Aura symptoms tend to be dynamic, building in their intensity before receding and vanishing. The symptoms usually develop gradually over 5-20 minutes and last for less than 60 minutes. In a substantial number of migraineurs, however, aura symptoms may come and go for a much more extended period, and in a small minority of migraine suffers aura may persist for weeks or months.
Headache usually follows the aura, but in some cases the headache may begin before the aura or before the aura has stopped, and, as mentioned previously, aura symptoms can occur without any temporally associated head pain at all. While prodromal symptoms tend to occur many hours before the headache phase of a migraine episode, headache typically follows right on the heels of an aura.
The most common migraine aura involves visual symptoms, but many migraineurs experience sensory aura. Sensory aura often begins with numbness (loss of sensation: a negative feature) and tingling (a hallucination of sensation: a positive feature) affecting the lips and tongue and one side of the face, spreading to involve the cheek and then gradually extending to involve the hand on that same side. Many patients with sensory aura also describe "heaviness" of the affected limb, and not surprisingly sensory aura frequently is misdiagnosed as a warning symptom of stroke or, less often, as a partial seizure. Patients may experience both visual and sensory aura within the same attack, with the symptoms occurring together or one after the other.
Aura symptoms are believed to arise as a result of electrochemical changes occurring in that portion of the brain which is relevant to the symptoms. For example, visual aura results from electrochemical event arising within the occipital lobes, the brain area which is primarily responsible for processing vision. If that genetically primed visual area is acutely exposed to a sufficiently compelling stimulus (eg, the “flickering sunlight” experienced by Cynthia), the neurons in that area react in a manner that produces aura. Whether that same electrochemical event is the origin of migraine head pain remains a source of controversy within the scientific community.
Many migraineurs report that with aging, aura aura symptoms become more prominent while the headache portion of their migraine attacks lessens or vanishes entirely. Again, these episodes of aura without headache occurring in the older population frequently are mistaken to be indicators of impending stroke.
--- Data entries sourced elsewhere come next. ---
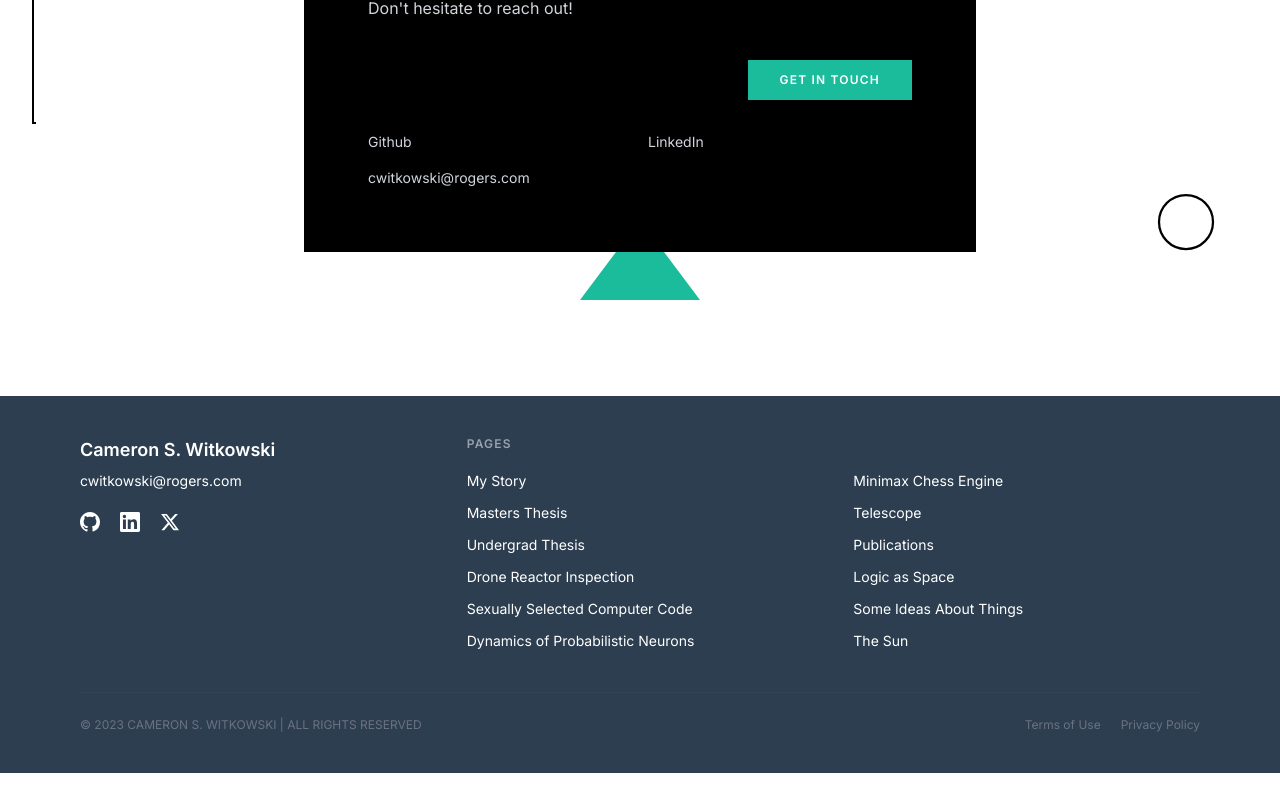
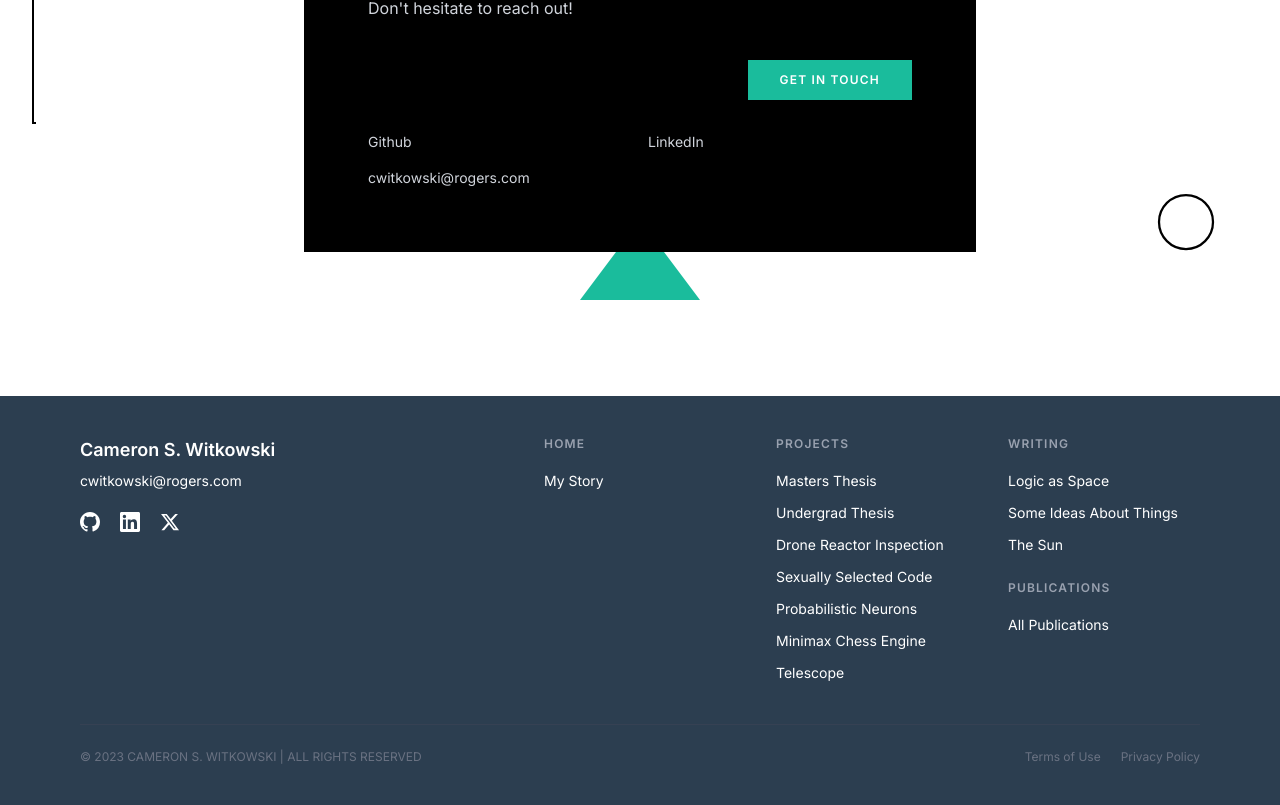
Before and after one commit to VanessaAnneliese/Cameron-witkowski-website, a Next.js app: page / in a window 1280 px wide. Shown: the part 5403-6208 px from the top of the page. Before the commit the page ends 6176 px from the top, so only its background shows below. Built offline with nearby package versions, Linux system fonts and the light colour scheme.

Commit message:
Reorganize footer links under nav-style headings: Home, Projects, Writing, Publications

```diff
--- a/src/components/Footer.tsx
+++ b/src/components/Footer.tsx
@@ -1,27 +1,12 @@
 import Link from "next/link";
-
-const footerLinks = [
-  { label: "My Story", href: "/story" },
-  { label: "Masters Thesis", href: "/projects/masters-thesis" },
-  { label: "Undergrad Thesis", href: "/projects/undergrad-thesis" },
-  { label: "Drone Reactor Inspection", href: "/projects/drone-reactor-inspection" },
-  { label: "Sexually Selected Computer Code", href: "/projects/sexually-selected-computer-code" },
-  { label: "Dynamics of Probabilistic Neurons", href: "/projects/dynamics-of-probabilistic-neurons" },
-  { label: "Minimax Chess Engine", href: "/projects/minimax-chess-engine" },
-  { label: "Telescope", href: "/projects/telescope" },
-  { label: "Publications", href: "/publications" },
-  { label: "Logic as Space", href: "/writing/logic-as-space" },
-  { label: "Some Ideas About Things", href: "/writing/some-ideas-about-things" },
-  { label: "The Sun", href: "/writing/the-sun" },
-];
 
 export default function Footer() {
   return (
     <footer className="bg-[#2c3e50] text-white mt-16">
       <div className="max-w-6xl mx-auto px-4 py-10">
-        <div className="grid md:grid-cols-3 gap-10 mb-10">
+        <div className="grid md:grid-cols-5 gap-10 mb-10">
           {/* Branding + contact */}
-          <div>
+          <div className="md:col-span-2">
             <p className="font-semibold text-lg mb-1">Cameron S. Witkowski</p>
             <a href="mailto:cwitkowski@rogers.com" className="text-gray-400 text-sm hover:text-[#1abc9c] transition-colors">
               cwitkowski@rogers.com
@@ -45,31 +30,51 @@ export default function Footer() {
             </div>
           </div>
 
-          {/* Links col 1 */}
+          {/* Home */}
           <div>
-            <p className="text-xs font-semibold uppercase tracking-widest text-gray-400 mb-4">Pages</p>
+            <p className="text-xs font-semibold uppercase tracking-widest text-gray-400 mb-4">Home</p>
             <ul className="space-y-2">
-              {footerLinks.slice(0, 6).map((l) => (
+              <li><Link href="/story" className="text-gray-400 text-sm hover:text-[#1abc9c] transition-colors">My Story</Link></li>
+            </ul>
+          </div>
+
+          {/* Projects */}
+          <div>
+            <p className="text-xs font-semibold uppercase tracking-widest text-gray-400 mb-4">Projects</p>
+            <ul className="space-y-2">
+              {[
+                { label: "Masters Thesis", href: "/projects/masters-thesis" },
+                { label: "Undergrad Thesis", href: "/projects/undergrad-thesis" },
+                { label: "Drone Reactor Inspection", href: "/projects/drone-reactor-inspection" },
+                { label: "Sexually Selected Code", href: "/projects/sexually-selected-computer-code" },
+                { label: "Probabilistic Neurons", href: "/projects/dynamics-of-probabilistic-neurons" },
+                { label: "Minimax Chess Engine", href: "/projects/minimax-chess-engine" },
+                { label: "Telescope", href: "/projects/telescope" },
+              ].map((l) => (
                 <li key={l.href}>
-                  <Link href={l.href} className="text-gray-400 text-sm hover:text-[#1abc9c] transition-colors">
-                    {l.label}
-                  </Link>
+                  <Link href={l.href} className="text-gray-400 text-sm hover:text-[#1abc9c] transition-colors">{l.label}</Link>
                 </li>
               ))}
             </ul>
           </div>
 
-          {/* Links col 2 */}
+          {/* Writing + Publications */}
           <div>
-            <p className="text-xs font-semibold uppercase tracking-widest text-gray-400 mb-4">&nbsp;</p>
-            <ul className="space-y-2">
-              {footerLinks.slice(6).map((l) => (
+            <p className="text-xs font-semibold uppercase tracking-widest text-gray-400 mb-4">Writing</p>
+            <ul className="space-y-2 mb-6">
+              {[
+                { label: "Logic as Space", href: "/writing/logic-as-space" },
+                { label: "Some Ideas About Things", href: "/writing/some-ideas-about-things" },
+                { label: "The Sun", href: "/writing/the-sun" },
+              ].map((l) => (
                 <li key={l.href}>
-                  <Link href={l.href} className="text-gray-400 text-sm hover:text-[#1abc9c] transition-colors">
-                    {l.label}
-                  </Link>
+                  <Link href={l.href} className="text-gray-400 text-sm hover:text-[#1abc9c] transition-colors">{l.label}</Link>
                 </li>
               ))}
+            </ul>
+            <p className="text-xs font-semibold uppercase tracking-widest text-gray-400 mb-4">Publications</p>
+            <ul className="space-y-2">
+              <li><Link href="/publications" className="text-gray-400 text-sm hover:text-[#1abc9c] transition-colors">All Publications</Link></li>
             </ul>
           </div>
         </div>
```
Although migraine with aura is much, much more common than migraine causing stroke, the risk of stroke in migraineurs with aura is increased relative to that of the general population and relative to migraineurs who experience no aura. That risk may be further increased by the use of an estrogen-based oral contraceptive. While female migraineurs with aura consequently may wish to consider an alternative method of contraception, it should be emphasized that although their relative risk of stroke is increased by use of the OCP, the absolute risk associated with their OCP use remains extremely low.
If you are one of the minority of migraineurs who typically experience aura prior to headache onset, you may wish use this association to increase the effectiveness of the medication you administer for acute migraine treatment. Early treatment of migraine is critical to achieving a total elimination of symptoms and to lowering the chance of early headache recurrence. Think of your your aura as an ally… not an alien.